## YOUR TASK
Reproduce all of the entries below exactly, without images.

## TASK MATERIAL
▬▬▬▬▬▬
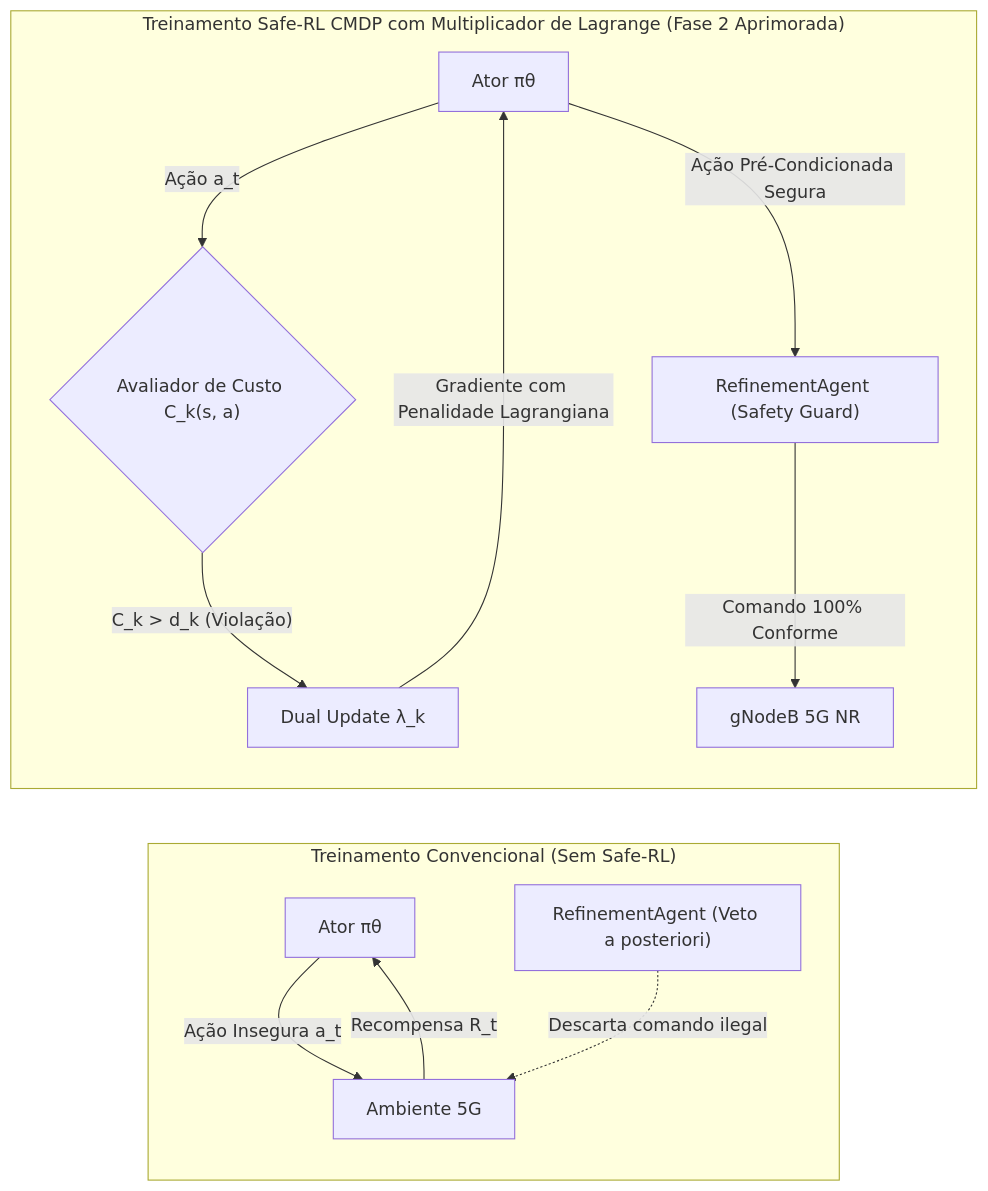
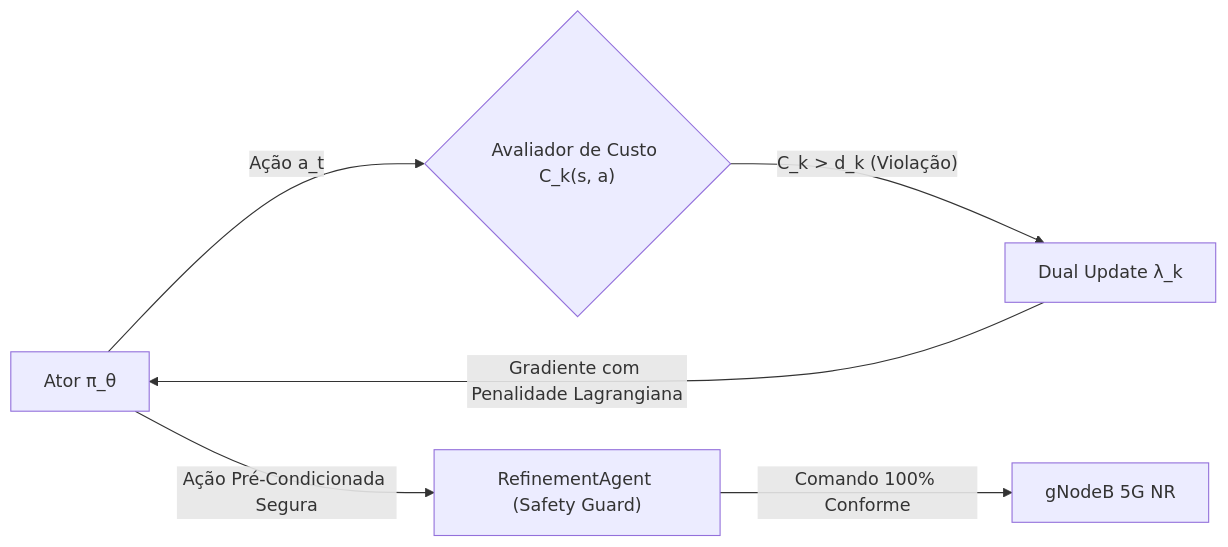
One commit to georgebarbosa3090/XApp-RDL-F2 changed the fifth of 9 diagrams in docs/13_relatorio_auditoria_limitacoes_e_solucoes_fase2.md. Above: the diagram before and after it, drawn with Mermaid. The commit also changed other lines of this file and 4 other files, not shown here.

Commit message:
docs: decouple architecture diagrams and fix all KaTeX/Markdown mathematical rendering errors

````diff
--- a/docs/13_relatorio_auditoria_limitacoes_e_solucoes_fase2.md
+++ b/docs/13_relatorio_auditoria_limitacoes_e_solucoes_fase2.md
@@ -102,16 +138,8 @@
 ```mermaid
-graph LR
-    subgraph Treinamento_Convencional["Treinamento Convencional (Sem Safe-RL)"]
-        A1["Ator &pi;&theta;"] -->|"Ação Insegura a_t"| ENV["Ambiente 5G"]
-        ENV -->|"Recompensa R_t"| A1
-        REF1["RefinementAgent (Veto a posteriori)"] -.->|"Descarta comando ilegal"| ENV
-    end
-
-    subgraph Treinamento_SafeRL["Treinamento Safe-RL CMDP com Multiplicador de Lagrange (Fase 2 Aprimorada)"]
-        A2["Ator &pi;&theta;"] -->|"Ação a_t"| CMDP{"Avaliador de Custo C_k(s, a)"}
-        CMDP -->|"C_k &gt; d_k (Violação)"| LAG["Dual Update &lambda;_k"]
-        LAG -->|"Gradiente com Penalidade Lagrangiana"| A2
-        A2 -->|"Ação Pré-Condicionada Segura"| REF2["RefinementAgent (Safety Guard)"]
-        REF2 -->|"Comando 100% Conforme"| GNB["gNodeB 5G NR"]
-    end
+flowchart LR
+    A2["Ator π_θ"] -->|"Ação a_t"| CMDP{"Avaliador de Custo C_k(s, a)"}
+    CMDP -->|"C_k > d_k (Violação)"| LAG["Dual Update λ_k"]
+    LAG -->|"Gradiente com Penalidade Lagrangiana"| A2
+    A2 -->|"Ação Pré-Condicionada Segura"| REF2["RefinementAgent (Safety Guard)"]
+    REF2 -->|"Comando 100% Conforme"| GNB["gNodeB 5G NR"]
 ```
````
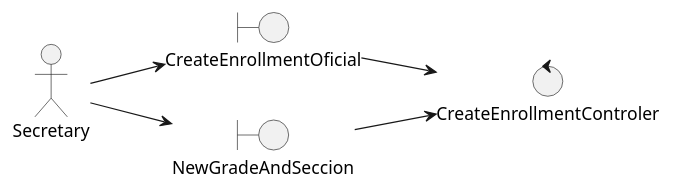
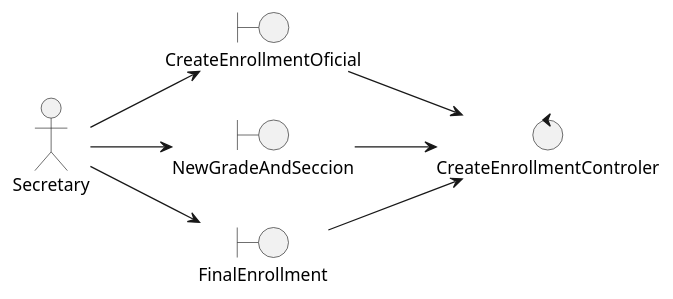
Before and after one commit to wsmcbl/wsmcbl.doc: the diagram in DesignView/AnalysisView/UseCaseAnalysis/CU05. CreateOfficialEnrollmentBySection/Classes.CU05.Analysis.puml, drawn with PlantUML.

```diff
--- a/DesignView/AnalysisView/UseCaseAnalysis/CU05. CreateOfficialEnrollmentBySection/Classes.CU05.Analysis.puml
+++ b/DesignView/AnalysisView/UseCaseAnalysis/CU05. CreateOfficialEnrollmentBySection/Classes.CU05.Analysis.puml
@@ -1,14 +1,17 @@
 @startuml
 left to right direction
 
 actor Secretary
 boundary CreateEnrollmentOficial
 boundary NewGradeAndSeccion
+boundary FinalEnrollment
 control CreateEnrollmentControler
 
+Secretary --> NewGradeAndSeccion
 Secretary --> CreateEnrollmentOficial
-Secretary --> NewGradeAndSeccion
+Secretary --> FinalEnrollment
 
 CreateEnrollmentOficial --> CreateEnrollmentControler
 NewGradeAndSeccion --> CreateEnrollmentControler
+FinalEnrollment--> CreateEnrollmentControler
 @enduml
```
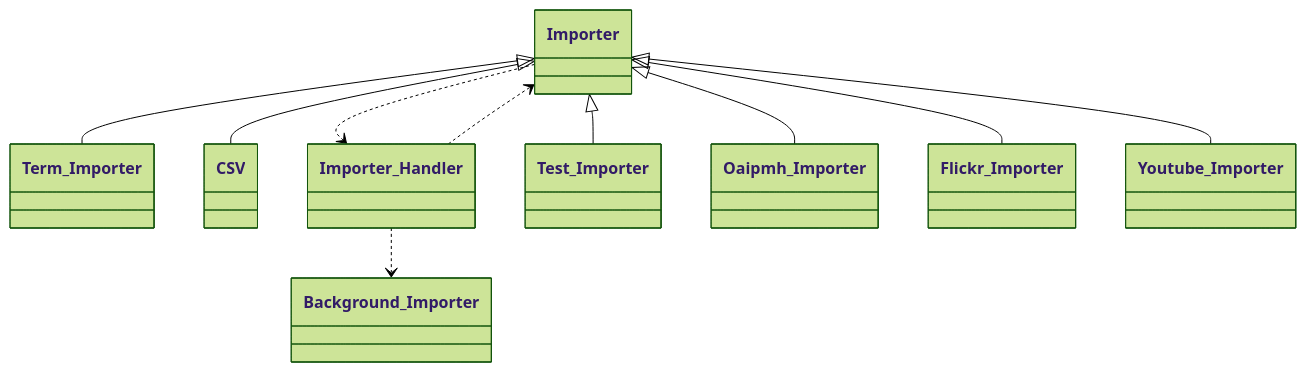
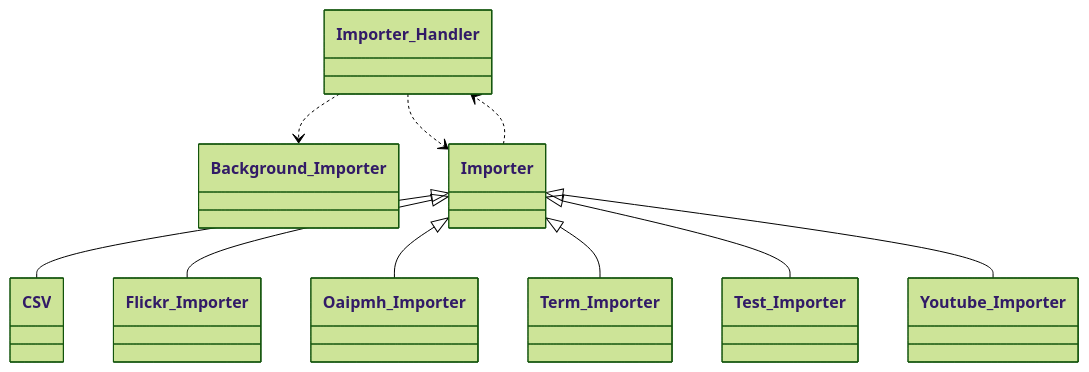
The eighth of 13 diagrams in docs/phpdoc/Home.md (tainacan/tainacan), drawn with Mermaid (forest theme) before and after one commit. The commit also changed other lines of this file and 62 other files, not shown here.

````diff
--- a/docs/phpdoc/Home.md
+++ b/docs/phpdoc/Home.md
@@ -547,22 +548,22 @@
 ```mermaid
 classDiagram
     direction TB
+    class Youtube_Importer { }
+    class Test_Importer { }
+    class Flickr_Importer { }
+    class Background_Importer { }
+    class Importer_Handler { }
+    class Importer { }
     class Term_Importer { }
+    class Oaipmh_Importer { }
     class CSV { }
-    class Importer { }
-    class Importer_Handler { }
-    class Background_Importer { }
-    class Test_Importer { }
-    class Oaipmh_Importer { }
-    class Flickr_Importer { }
-    class Youtube_Importer { }
     Importer ..> Importer_Handler
     Importer <|-- CSV
     Importer <|-- Flickr_Importer
     Importer <|-- Oaipmh_Importer
     Importer <|-- Term_Importer
     Importer <|-- Test_Importer
     Importer <|-- Youtube_Importer
     Importer_Handler ..> Background_Importer
     Importer_Handler ..> Importer
 ```
````
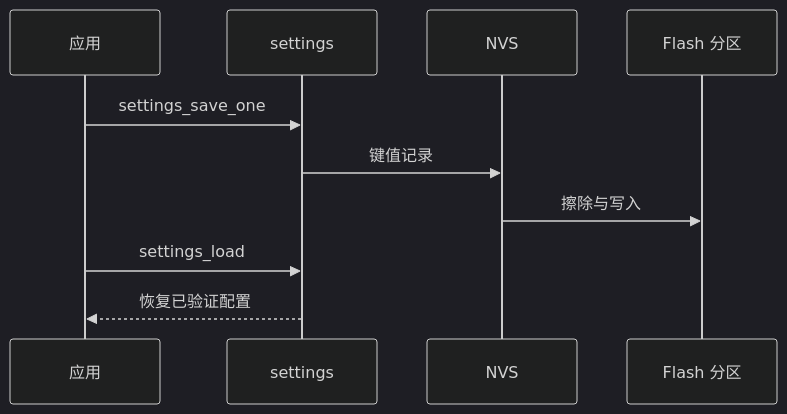
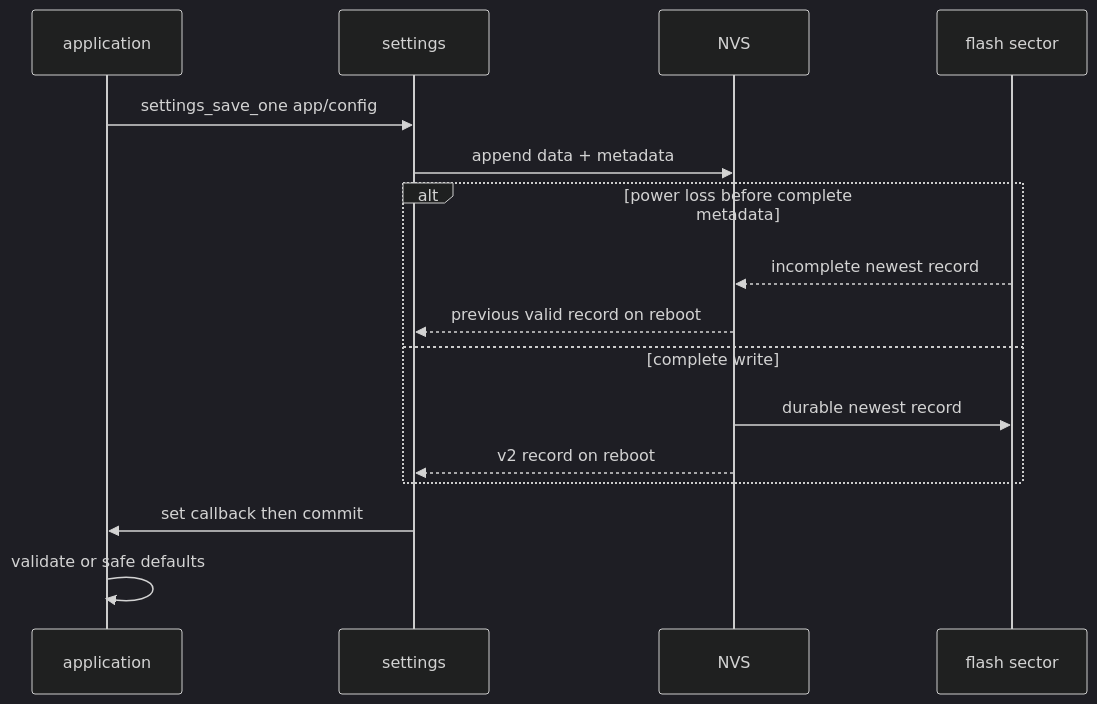
The second of 2 diagrams in docs/articles/zephyr/zephyr-19-settings-nvs-flash-partition.md (cdragon-ljl/EEandEdgeAI), drawn with Mermaid (dark theme) before and after one commit. The commit also changed other lines of this file and 35 other files, not shown here.

````diff
--- a/docs/articles/zephyr/zephyr-19-settings-nvs-flash-partition.md
+++ b/docs/articles/zephyr/zephyr-19-settings-nvs-flash-partition.md
@@ -80,12 +485,18 @@
 ```mermaid
 sequenceDiagram
-    participant A as 应用
+    participant A as application
     participant S as settings
     participant N as NVS
-    participant F as Flash 分区
-    A->>S: settings_save_one
-    S->>N: 键值记录
-    N->>F: 擦除与写入
-    A->>S: settings_load
-    S-->>A: 恢复已验证配置
+    participant F as flash sector
+    A->>S: settings_save_one app/config
+    S->>N: append data + metadata
+    alt power loss before complete metadata
+        F-->>N: incomplete newest record
+        N-->>S: previous valid record on reboot
+    else complete write
+        N->>F: durable newest record
+        N-->>S: v2 record on reboot
+    end
+    S->>A: set callback then commit
+    A->>A: validate or safe defaults
 ```
````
▬▬▬▬▬▬
## EXERCISE RESULT
One commit to georgebarbosa3090/XApp-RDL-F2 changed the fifth of 9 diagrams in docs/13_relatorio_auditoria_limitacoes_e_solucoes_fase2.md. Above: the diagram before and after it, drawn with Mermaid. The commit also changed other lines of this file and 4 other files, not shown here.

Commit message:
docs: decouple architecture diagrams and fix all KaTeX/Markdown mathematical rendering errors

````diff
--- a/docs/13_relatorio_auditoria_limitacoes_e_solucoes_fase2.md
+++ b/docs/13_relatorio_auditoria_limitacoes_e_solucoes_fase2.md
@@ -102,16 +138,8 @@
 ```mermaid
-graph LR
-    subgraph Treinamento_Convencional["Treinamento Convencional (Sem Safe-RL)"]
-        A1["Ator &pi;&theta;"] -->|"Ação Insegura a_t"| ENV["Ambiente 5G"]
-        ENV -->|"Recompensa R_t"| A1
-        REF1["RefinementAgent (Veto a posteriori)"] -.->|"Descarta comando ilegal"| ENV
-    end
-
-    subgraph Treinamento_SafeRL["Treinamento Safe-RL CMDP com Multiplicador de Lagrange (Fase 2 Aprimorada)"]
-        A2["Ator &pi;&theta;"] -->|"Ação a_t"| CMDP{"Avaliador de Custo C_k(s, a)"}
-        CMDP -->|"C_k &gt; d_k (Violação)"| LAG["Dual Update &lambda;_k"]
-        LAG -->|"Gradiente com Penalidade Lagrangiana"| A2
-        A2 -->|"Ação Pré-Condicionada Segura"| REF2["RefinementAgent (Safety Guard)"]
-        REF2 -->|"Comando 100% Conforme"| GNB["gNodeB 5G NR"]
-    end
+flowchart LR
+    A2["Ator π_θ"] -->|"Ação a_t"| CMDP{"Avaliador de Custo C_k(s, a)"}
+    CMDP -->|"C_k > d_k (Violação)"| LAG["Dual Update λ_k"]
+    LAG -->|"Gradiente com Penalidade Lagrangiana"| A2
+    A2 -->|"Ação Pré-Condicionada Segura"| REF2["RefinementAgent (Safety Guard)"]
+    REF2 -->|"Comando 100% Conforme"| GNB["gNodeB 5G NR"]
 ```
````
Before and after one commit to wsmcbl/wsmcbl.doc: the diagram in DesignView/AnalysisView/UseCaseAnalysis/CU05. CreateOfficialEnrollmentBySection/Classes.CU05.Analysis.puml, drawn with PlantUML.

```diff
--- a/DesignView/AnalysisView/UseCaseAnalysis/CU05. CreateOfficialEnrollmentBySection/Classes.CU05.Analysis.puml
+++ b/DesignView/AnalysisView/UseCaseAnalysis/CU05. CreateOfficialEnrollmentBySection/Classes.CU05.Analysis.puml
@@ -1,14 +1,17 @@
 @startuml
 left to right direction
 
 actor Secretary
 boundary CreateEnrollmentOficial
 boundary NewGradeAndSeccion
+boundary FinalEnrollment
 control CreateEnrollmentControler
 
+Secretary --> NewGradeAndSeccion
 Secretary --> CreateEnrollmentOficial
-Secretary --> NewGradeAndSeccion
+Secretary --> FinalEnrollment
 
 CreateEnrollmentOficial --> CreateEnrollmentControler
 NewGradeAndSeccion --> CreateEnrollmentControler
+FinalEnrollment--> CreateEnrollmentControler
 @enduml
```
The eighth of 13 diagrams in docs/phpdoc/Home.md (tainacan/tainacan), drawn with Mermaid (forest theme) before and after one commit. The commit also changed other lines of this file and 62 other files, not shown here.

````diff
--- a/docs/phpdoc/Home.md
+++ b/docs/phpdoc/Home.md
@@ -547,22 +548,22 @@
 ```mermaid
 classDiagram
     direction TB
+    class Youtube_Importer { }
+    class Test_Importer { }
+    class Flickr_Importer { }
+    class Background_Importer { }
+    class Importer_Handler { }
+    class Importer { }
     class Term_Importer { }
+    class Oaipmh_Importer { }
     class CSV { }
-    class Importer { }
-    class Importer_Handler { }
-    class Background_Importer { }
-    class Test_Importer { }
-    class Oaipmh_Importer { }
-    class Flickr_Importer { }
-    class Youtube_Importer { }
     Importer ..> Importer_Handler
     Importer <|-- CSV
     Importer <|-- Flickr_Importer
     Importer <|-- Oaipmh_Importer
     Importer <|-- Term_Importer
     Importer <|-- Test_Importer
     Importer <|-- Youtube_Importer
     Importer_Handler ..> Background_Importer
     Importer_Handler ..> Importer
 ```
````
The second of 2 diagrams in docs/articles/zephyr/zephyr-19-settings-nvs-flash-partition.md (cdragon-ljl/EEandEdgeAI), drawn with Mermaid (dark theme) before and after one commit. The commit also changed other lines of this file and 35 other files, not shown here.

````diff
--- a/docs/articles/zephyr/zephyr-19-settings-nvs-flash-partition.md
+++ b/docs/articles/zephyr/zephyr-19-settings-nvs-flash-partition.md
@@ -80,12 +485,18 @@
 ```mermaid
 sequenceDiagram
-    participant A as 应用
+    participant A as application
     participant S as settings
     participant N as NVS
-    participant F as Flash 分区
-    A->>S: settings_save_one
-    S->>N: 键值记录
-    N->>F: 擦除与写入
-    A->>S: settings_load
-    S-->>A: 恢复已验证配置
+    participant F as flash sector
+    A->>S: settings_save_one app/config
+    S->>N: append data + metadata
+    alt power loss before complete metadata
+        F-->>N: incomplete newest record
+        N-->>S: previous valid record on reboot
+    else complete write
+        N->>F: durable newest record
+        N-->>S: v2 record on reboot
+    end
+    S->>A: set callback then commit
+    A->>A: validate or safe defaults
 ```
````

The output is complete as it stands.